(Items from a data source)
____

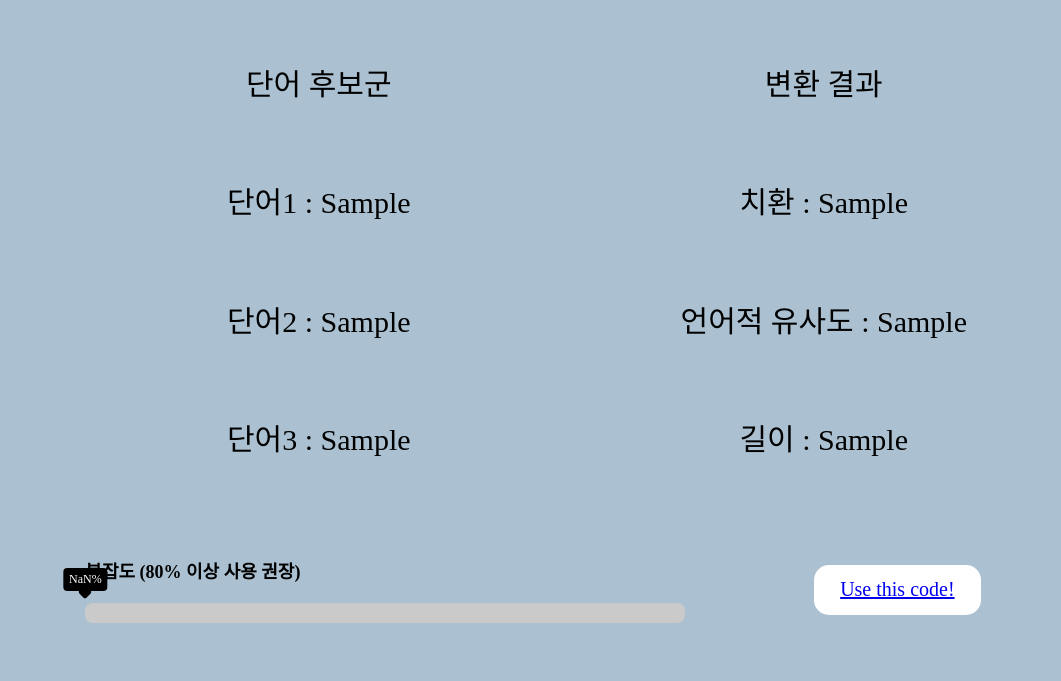
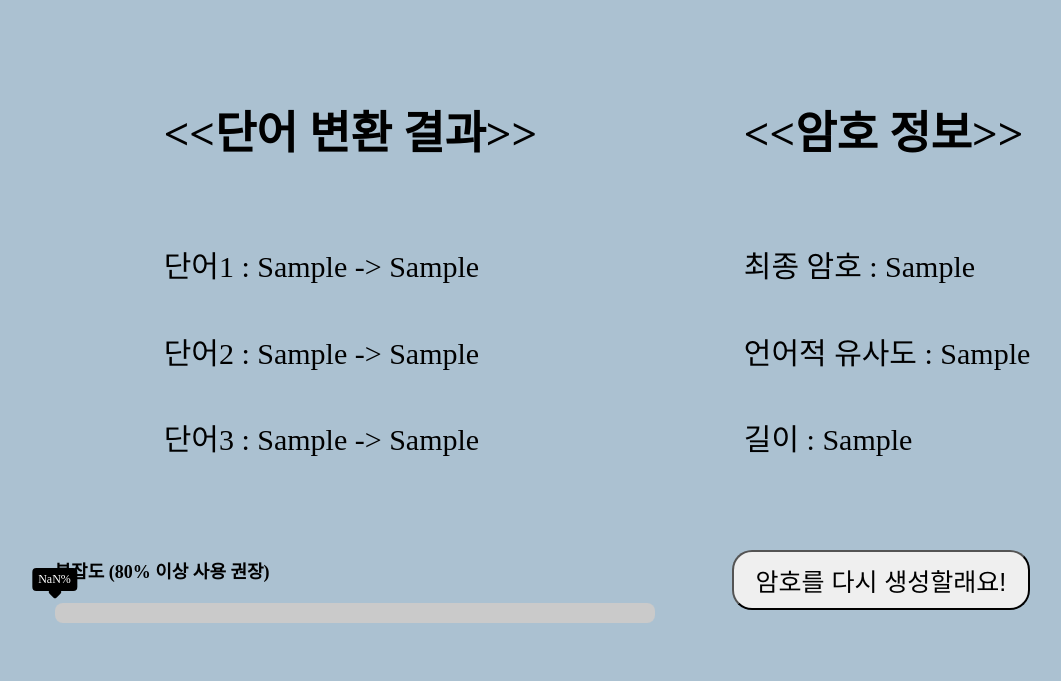
Before and after one commit to kju2405/codeGenerator, a Flask app: template Web/src/templates/result.html in a window 1280 px wide. Shown: the part 135-816 px from the top of the page, without its empty margins (51-1112 px from the left). Run offline with Flask 2, Linux system fonts and the light colour scheme; the template is opened without the code that fills it: most values are stand-ins (such as "Sample title", 1, 10 or a date in 2020); parts of the project's set-up code (start-up, migrations or seed data) failed here and were passed over; some libraries are stand-ins or nearby versions.

Commit message:
Modifying result page and password confirmation code

```diff
--- a/Web/src/app.py
+++ b/Web/src/app.py
@@ -73,7 +73,7 @@
         toString += fetchedData[0][1] + fetchedData[1][1] + fetchedData[2][1]
         toPassword = ''
         toPassword += fetchedData[0][3] + fetchedData[1][3] + fetchedData[2][3]
-        toBereturned = [fetchedData[0][0], fetchedData[1][0], fetchedData[2][0], toString, float(condition_01 + condition_02 + condition_03)/3, len(toPassword), (pwd.passwdCheck(toPassword)) * 20,fetchedData[0][7],fetchedData[1][7],fetchedData[2][7],fetchedData[0][2],fetchedData[1][2],fetchedData[2][2],fetchedData[0][1],fetchedData[1][1],fetchedData[2][1]]
+        toBereturned = [fetchedData[0][0], fetchedData[1][0], fetchedData[2][0], toString, float(condition_01 + condition_02 + condition_03)/3, len(toPassword), (pwd.passwdCheck(toPassword)) * 20,fetchedData[0][7],fetchedData[1][7],fetchedData[2][7],fetchedData[0][2],fetchedData[1][2],fetchedData[2][2],fetchedData[0][1],fetchedData[1][1],fetchedData[2][1],fetchedData[0][3],fetchedData[1][3],fetchedData[2][3],fetchedData[0][4],fetchedData[1][4],fetchedData[2][4]]
     else:
         generateRandomPW()
 
@@ -92,16 +92,35 @@
 first_word2pron=''
 second_word2pron=''
 third_word2pron=''
+first_pron2pw=''
+second_pron2pw=''
+third_pron2pw=''
+first_strong2pw=''
+second_strong2pw=''
+third_strong2pw=''
 final_pw=''
+final_first=''
+final_second=''
+final_third=''
+codelevel=''
+similarity=''
+
 
 @app.route('/')
 def index():
     return render_template('home.html')
 
-@app.route("/result")
+@app.route("/result",methods=['GET','POST'])
 def result():
+    global result_code,first_word,second_word,third_word,first_meaning,second_meaning,third_meaning,first_ssangjaeum,second_ssangjaeum,third_ssangjaeum,first_word2pron,second_word2pron,third_word2pron,first_pron2pw,second_pron2pw,third_pron2pw,first_strong2pw,second_strong2pw,third_strong2pw,codelevel,similarity,final_first,final_second,final_third
+
+
+    return render_template('result.html', d1 = first_word, d2 = second_word, d3 = third_word, d4 = result_code, d5 = similarity, d6 = len(result_code), d7 = codelevel,d8=final_first, d9=final_second, d10=final_third)
+
+@app.route("/mean/")
+def mean():
     toBereturned = generateRandomPW()
-    global result_code,first_word,second_word,third_word,first_meaning,second_meaning,third_meaning,first_ssangjaeum,second_ssangjaeum,third_ssangjaeum,first_word2pron,second_word2pron,third_word2pron
+    global result_code,first_word,second_word,third_word,first_meaning,second_meaning,third_meaning,first_ssangjaeum,second_ssangjaeum,third_ssangjaeum,first_word2pron,second_word2pron,third_word2pron,first_pron2pw,second_pron2pw,third_pron2pw,first_strong2pw,second_strong2pw,third_strong2pw,codelevel,similarity
     result_code=toBereturned[3]
     first_word=toBereturned[0]
     second_word=toBereturned[1]
@@ -115,12 +134,15 @@
     first_word2pron=toBereturned[13]
     second_word2pron=toBereturned[14]
     third_word2pron=toBereturned[15]
+    first_pron2pw=toBereturned[16]
+    second_pron2pw=toBereturned[17]
+    third_pron2pw=toBereturned[18]
+    first_strong2pw=toBereturned[19]
+    second_strong2pw=toBereturned[20]
+    third_strong2pw=toBereturned[21]
+    codelevel=toBereturned[6]
+    similarity=toBereturned[4]
 
-    return render_template('result.html', d1 = toBereturned[0], d2 = toBereturned[1], d3 = toBereturned[2], d4 = toBereturned[3], d5 = toBereturned[4], d6 = toBereturned[5], d7 = toBereturned[6])
-
-@app.route("/mean/")
-def mean():
-    global result_code,first_word,second_word,third_word,first_meaning,second_meaning,third_meaning
     return render_template('mean.html', d1 = first_word, d2 = second_word, d3 = third_word, d4 = first_meaning, d5 = second_meaning, d6 = third_meaning)
 
 @app.route("/choice/")
@@ -130,7 +152,7 @@
 
 @app.route('/check/',methods=['GET','POST'])
 def check():
-    global result_code,first_word2pron,second_word2pron,third_word2pron,first_ssangjaeum,second_ssangjaeum,third_ssangjaeum
+    global result_code,first_word2pron,second_word2pron,third_word2pron,first_ssangjaeum,second_ssangjaeum,third_ssangjaeum,first_pron2pw,second_pron2pw,third_pron2pw,first_strong2pw,second_strong2pw,third_strong2pw,final_pw,final_first,final_second,final_third
     if request.method =='GET':
         return render_template('check.html',d1 = result_code)
     elif request.method=='POST':
@@ -141,26 +163,43 @@
             result_code=''
             if first_choice=='first-choice-left':
                 result_code+=first_ssangjaeum
+                final_pw+=first_strong2pw
+                final_first+=first_ssangjaeum
             else:
                 result_code+=first_word2pron
+                final_pw+=first_pron2pw
+                final_first+=first_word2pron
             if second_choice=='second-choice-left':
                 result_code+=second_ssangjaeum
+                final_pw+=second_strong2pw
+                final_second+=second_ssangjaeum
             else:
                 result_code+=second_word2pron
+                final_pw+=second_pron2pw
+                final_second+=second_word2pron
             if third_choice=='third-choice-left':
                 result_code+=third_ssangjaeum
+                final_pw+=third_strong2pw
+                final_third+=third_ssangjaeum
             else:
                 result_code+=third_word2pron
+                final_pw+=third_pron2pw
+                final_third+=third_word2pron
             return render_template('check.html',d1= result_code)
         else:
             first_input=request.form['first-choice']
             second_input=request.form['second-choice']
-            if first_input==second_input and first_input==result_code:
-                url='/'
+            if first_input==second_input and first_input==final_pw:
+                url='/final/'
                 return redirect(url)
             else:
                 flash("암호가 일치하지 않습니다. 다시 한번 입력해주세요.")
                 return render_template('check.html',d1= result_code)
+@app.route("/final/")
+def final():
+    global result_code,first_word,second_word,third_word,final_first,final_second,final_third
+    return render_template('final.html', d1 = first_word, d2 = second_word, d3 = third_word, d4 = result_code, d5 = final_first, d6 = final_second,d7=final_third)
+
 
 
 if __name__ == '__main__':
--- a/Web/src/static/css/styles.css
+++ b/Web/src/static/css/styles.css
@@ -72,11 +72,31 @@
   justify-content: space-evenly;
   align-items: center;
 }
+.after-modification {
+  display: flex;
+  align-items: flex-start;
+}
+.before-modification {
+  display: flex;
+  align-items: flex-start;
+}
 .result-meta-info {
   display: flex;
   justify-content: space-evenly;
   align-items: center;
   font-size: 20px;
+}
+.result-btn {
+  width: 100%;
+  position: relative;
+  right: 20px;
+}
+.result-btn button {
+  width: 130%;
+  height: 50%;
+  font-size: 25px;
+  padding: 10px 20px;
+  border-radius: 20px;
 }
 .name {
   width: 100vw;
--- a/Web/src/templates/check.html
+++ b/Web/src/templates/check.html
@@ -38,7 +38,7 @@
       <span>{{ d1 }}</span>
     </header>
 
-    <form action="/check/" method="POST" id="memory-form">
+    <form action="/result" method="POST" id="memory-form">
       <input
         name="first-choice"
         required
--- a/Web/src/templates/result.html
+++ b/Web/src/templates/result.html
@@ -26,14 +26,14 @@
 
     <main class="result-main">
       <div class="before-modification">
-        <div><span>단어 후보군</span></div>
-        <div><span>단어1 : </span><span>{{ d1 }}</span></div>
-        <div><span>단어2 : </span><span>{{ d2 }}</span></div>
-        <div><span>단어3 : </span><span>{{ d3 }}</span></div>
+        <div><h2><<단어 변환 결과>></h2></div>
+        <div><span>단어1 : </span><span>{{ d1 }} -> {{ d8 }}</span></div>
+        <div><span>단어2 : </span><span>{{ d2 }} -> {{ d9 }}</span></div>
+        <div><span>단어3 : </span><span>{{ d3 }} -> {{ d10 }}</span></div>
       </div>
       <div class="after-modification">
-        <div><span>변환 결과</span></div>
-        <div><span>치환 : </span><span>{{ d4 }}</span></div>
+        <div><h2><<암호 정보>></h2></div>
+        <div><span>최종 암호 : </span><span>{{ d4 }}</span></div>
         <div><span>언어적 유사도 : </span><span>{{ d5 }}</span></div>
         <div><span>길이 : </span><span>{{ d6 }}</span></div>
       </div>
@@ -47,7 +47,13 @@
           </div>
         </div>
       </div>
-      <div class="link_check"><a href="/mean/">Use this code!</a></div>
+      <form>
+        <div class="result-btn">
+          <button type="submit" onclick="javascript: form.action='/'">
+            암호를 다시 생성할래요!
+          </button>
+        </div>
+      </form>
     </div>
 
     <script>
```
Also changed, not shown: Web/src/templates/home.html (+8 -3 lines).
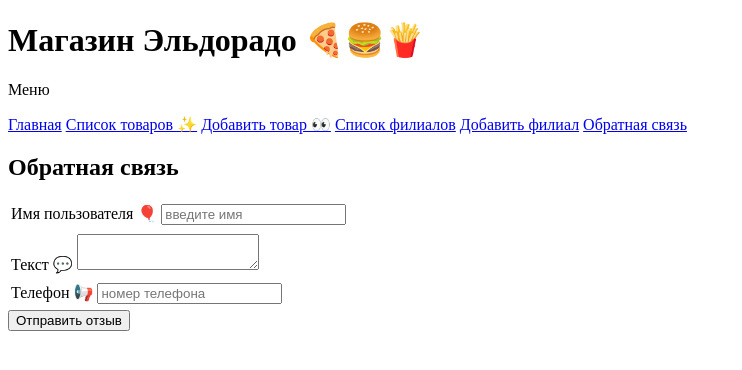
After one commit to eistop42/shop51, a Django app: page /feedback in a window 1280 px wide. The commit adds this page. Shown: the top 370 px of the page, without its empty margins (0-742 px from the left). Run offline with Django 5.2, Linux system fonts and the light colour scheme.

Commit message:
93-34 feedback, category

```diff
--- a/core/admin.py
+++ b/core/admin.py
@@ -1,7 +1,8 @@
 from django.contrib import admin
 
-from .models import Product, Filial, ProductCategory
+from .models import Product, Filial, ProductCategory, Feedback
 
 admin.site.register(Product)
 admin.site.register(Filial)
 admin.site.register(ProductCategory)
+admin.site.register(Feedback)
--- a/core/urls.py
+++ b/core/urls.py
@@ -8,8 +8,9 @@ urlpatterns = [
     path('myname', name),
     path('products', products),
     path('filials', filials),
-    path('products/<int:product_id>',  product_detail),
-    path('products/add', add_product),
+    path('products/<int:product_id>',  product_detail, name='product_detail'),
+    path('products/add', add_product, name='add_product'),
     path('filials/add', add_filial),
-    path('categories/<int:category_id>', products_category)
+    path('categories/<int:category_id>', products_category),
+    path('feedback', feedback, name='feedback')
 ]
--- a/core/views.py
+++ b/core/views.py
@@ -21,7 +21,7 @@ def name(request):
 def products(request):
 
     # получить товары из базы
-    categories = ProductCategory.objects.all()
+    categories = ProductCategory.objects.all() # select * from Product_category
 
     context = {'categories': categories}
     return render(request, 'products.html', context)
@@ -31,7 +31,10 @@ def products_category(request, category_id):
 
     category = ProductCategory.objects.get(id=category_id)
 
-    context = {'category': category}
+    # получаем все товары из категории
+    products = Product.objects.filter(category_id=category_id)
+
+    context = {'category': category, 'products': products}
     return render(request, 'products_category.html', context)
 
 
@@ -56,22 +59,35 @@ def add_product(request):
 
     errors = ''
     title = ''
+
+    # обработка формы
     if request.method == 'POST':
         # 1. Достать данные из запроса
         title = request.POST.get('title')
         count = request.POST.get('count')
         price = request.POST.get('price')
+        category = request.POST.get('category')
+
+        # проверить существование категории
+        if ProductCategory.objects.filter(id=category).exists():
+            category = ProductCategory.objects.get(id=category)
+        else:
+            category = None
 
         # 2 Проверить на валидность
-        if title and count and price:
+        if title and count and price and category:
         # 3. Если все ок - создать новый объект в базе.
-            Product.objects.create(name=title, count=count, price=price)
+
+            Product.objects.create(name=title, count=count, price=price, category=category)
             # 4. Куда-то перенаправить пользователя
             return redirect('/products')
         else:
             errors = 'Не заполнены некотрые поля'
 
-    context = {'errors': errors, 'title': title}
+    categories = ProductCategory.objects.all() # select * from core_product_category
+
+    context = {'errors': errors, 'title': title, 'categories': categories}
+
     return render(request, 'add_product.html', context)
 
 
@@ -92,3 +108,8 @@ def add_filial(request):
             return redirect('/filials')
 
     return render(request, 'add_filial.html')
+
+
+def feedback(request):
+
+    return render(request, 'feedback.html')
--- a/templates/base.html
+++ b/templates/base.html
@@ -16,9 +16,10 @@
 <p>Меню</p>
 <a href="/">Главная</a>
 <a href="/products">Cписок товаров ✨</a>
-<a href="/products/add">Добавить товар 👀</a>
+<a href="{% url 'add_product' %}">Добавить товар 👀</a>
 <a href="/filials">Cписок филиалов</a>
 <a href="/filials/add">Добавить филиал</a>
+<a href="{% url 'feedback' %}">Обратная связь</a>
 
 {% block content %}
 {% endblock %}
--- /dev/null
+++ b/templates/feedback.html
@@ -0,0 +1,28 @@
+{% extends 'base.html' %}
+
+{% block title %} Эльдорадо 🍟 {% endblock %}
+
+{% block content %}
+
+<h2>Обратная связь</h2>
+
+<form method="post">
+    <p style="color: red">{{ errors }}</p>
+    {% csrf_token %}
+    <div class="form-block">
+        <label>Имя пользователя 🎈</label>
+        <input name="first_name" type="text" placeholder="введите имя">
+    </div>
+    <div class="form-block">
+        <label>Текст 💬</label>
+        <textarea name="text"></textarea>
+    </div>
+    <div class="form-block">
+        <label>Телефон 📢</label>
+        <input name="phone" type="text" placeholder="номер телефона">
+    </div>
+    <button>Отправить отзыв</button>
+</form>
+
+
+{% endblock %}
--- a/templates/products.html
+++ b/templates/products.html
@@ -8,6 +8,7 @@
 
 <p>Категории товаров</p>
 
+
 {% for category in categories %}
 <a href="/categories/{{ category.id }}">{{ category.name }}</a>
 
--- a/templates/products_category.html
+++ b/templates/products_category.html
@@ -6,4 +6,10 @@
 
 <h2>Товары из категории  {{ category.name }}</h2>
 
+{% for product in products %}
+
+<p><b><a href="{% url 'product_detail' product.id %}">{{ product.name }}</a></b> - {{ product.price }} руб. {{ product.count }} штк. </p>
+
+{% endfor %}
+
 {% endblock %}
```
Also changed, not shown: core/models.py (+13 -0 lines), templates/add_product.html (+9 -0 lines), core/migrations/0004_feedback.py (added), db.sqlite3.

____

§ **ASSIGNMENT**
Reproduce every line in the records above that contains the word "endblock".

§ **SOLUTION TO THIS PROBLEM**
 {% endblock %}
+{% block title %} Эльдорадо 🍟 {% endblock %}
+{% endblock %}
 {% endblock %}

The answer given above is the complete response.